Drawing: Jacobus Coetzee *
D-40 Cannonball

*Note: Mr. Coetzee prepared the drawing from a sketch of the D-40 which didn't show the fuze configuration. The lengths and attachment points of the "feelers" may therefore be displayed incorrectly.

To address the problems of the D-40B, the D-40C model was built. It used a less smoking rocket propellant, and the guidance system used a wire in place of the radio link. Because the desired low burn rate (and therefore low thrust) could not be achieved with the new propellant, the missile's weight had to be increased to maintain the proper trim. This in turn significantly reduced the range of the D-40C.

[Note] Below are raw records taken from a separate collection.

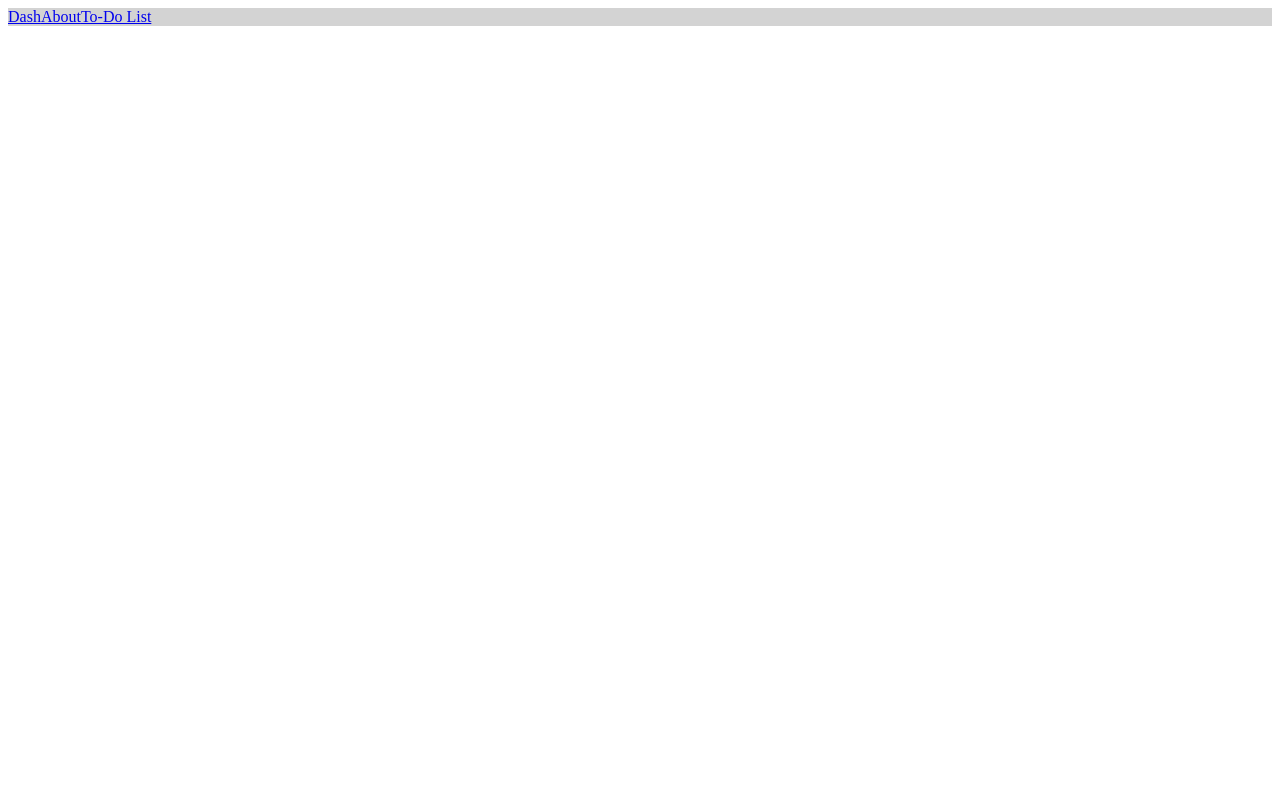
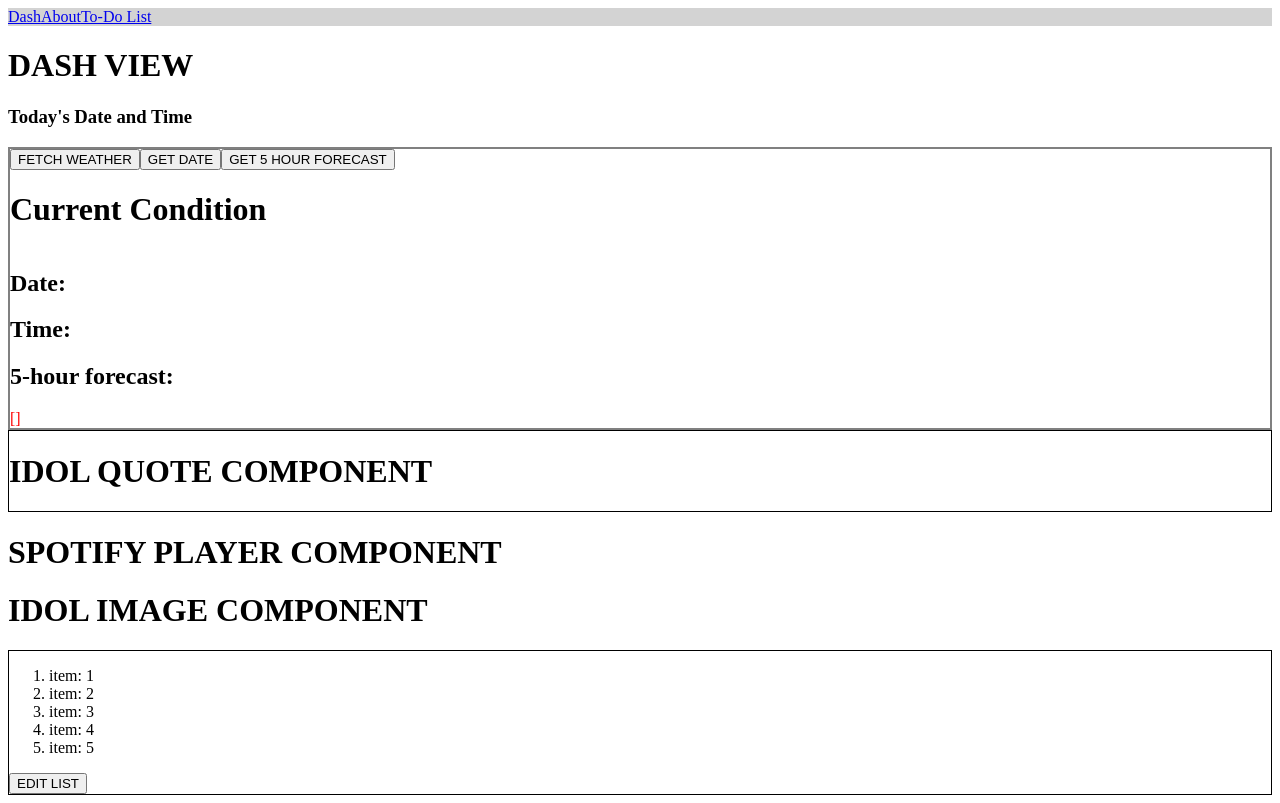
Before and after one commit to Jamzcode/kdash, a Vue app: page / in a window 1280 px wide. Built offline with nearby package versions, Linux system fonts and the light colour scheme.

Commit message:
adjusted IdolQuote and ToDoList components

```diff
--- a/src/components/IdolQuoteComponent.vue
+++ b/src/components/IdolQuoteComponent.vue
@@ -1,12 +1,17 @@
 <template>
-    <h1>IDOL COMPONENT</h1>
+  <div class="idol-quote-widget">
+    <h1>IDOL QUOTE COMPONENT</h1>
+  </div>
 </template>
 
 <script>
-export default{
-    name: "IdolQuoteComponent"
-}
-
+export default {
+  name: "IdolQuoteComponent",
+};
 </script>
 
-<style scoped></style>
+<style scoped>
+.idol-quote-widget {
+  border: solid black 1px;
+}
+</style>
--- a/src/components/ToDoListComponent.vue
+++ b/src/components/ToDoListComponent.vue
@@ -14,7 +14,6 @@
 </template>
 
 <script>
-import router from "@/router";
 export default {
   name: "ToDoListComponent",
   methods: {
@@ -25,4 +24,8 @@
 };
 </script>
 
-<style></style>
+<style>
+.todo-list-widget {
+  border: solid black 1px;
+}
+</style>
```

Drawing: UK National Archives, via Chris Gibson
D-40C Cannonball

In the end, the D-40C was the last Cannonball model built before the program was terminated. At that time, there were two projected developments of the D-40C. The first was the smaller D-40D of 38 cm (15 in) diameter for infantry use. The other was the D-40E, which was to be 56 cm (22 in) in diameter and have a range of 2470 m (2700 yds).


Data for Cannonball:

Diameter58 cm (23 in)50 cm (19.75 in)
Weight135 kg (300 lb)69 kg (152 lb)78 kg (172 lb)
Speed800 km/h (500 mph)
Range2930 m (3200 yds)2480 m (2600 yds)1370 m (1500 ft)
PropulsionSolid-fueled rocket
Warhead13.6 kg (30 lb) high-explosive 21 kg (46 lb) high-explosive30 kg (66 lb) high-explosive

Main Sources

[1] Elizabeth J. DeLong "History of the Shillelagh Missile System, 1958-1982", U.S. Army Missile Command, 1984
[2] Frederick I. Ordway III, Ronald C. Wakeford: "International Missile and Spacecraft Guide", McGraw-Hill, 1960
[3] John Weeks: "Men Against Tanks: A History of Anti-Tank Warfare", David and Charles, 1975
[4] Document "WO 291/1453", National Archives, Kew, London

Back to Directory of U.S. Military Rockets and Missiles, Appendix 4

Last Updated: 9 June 2005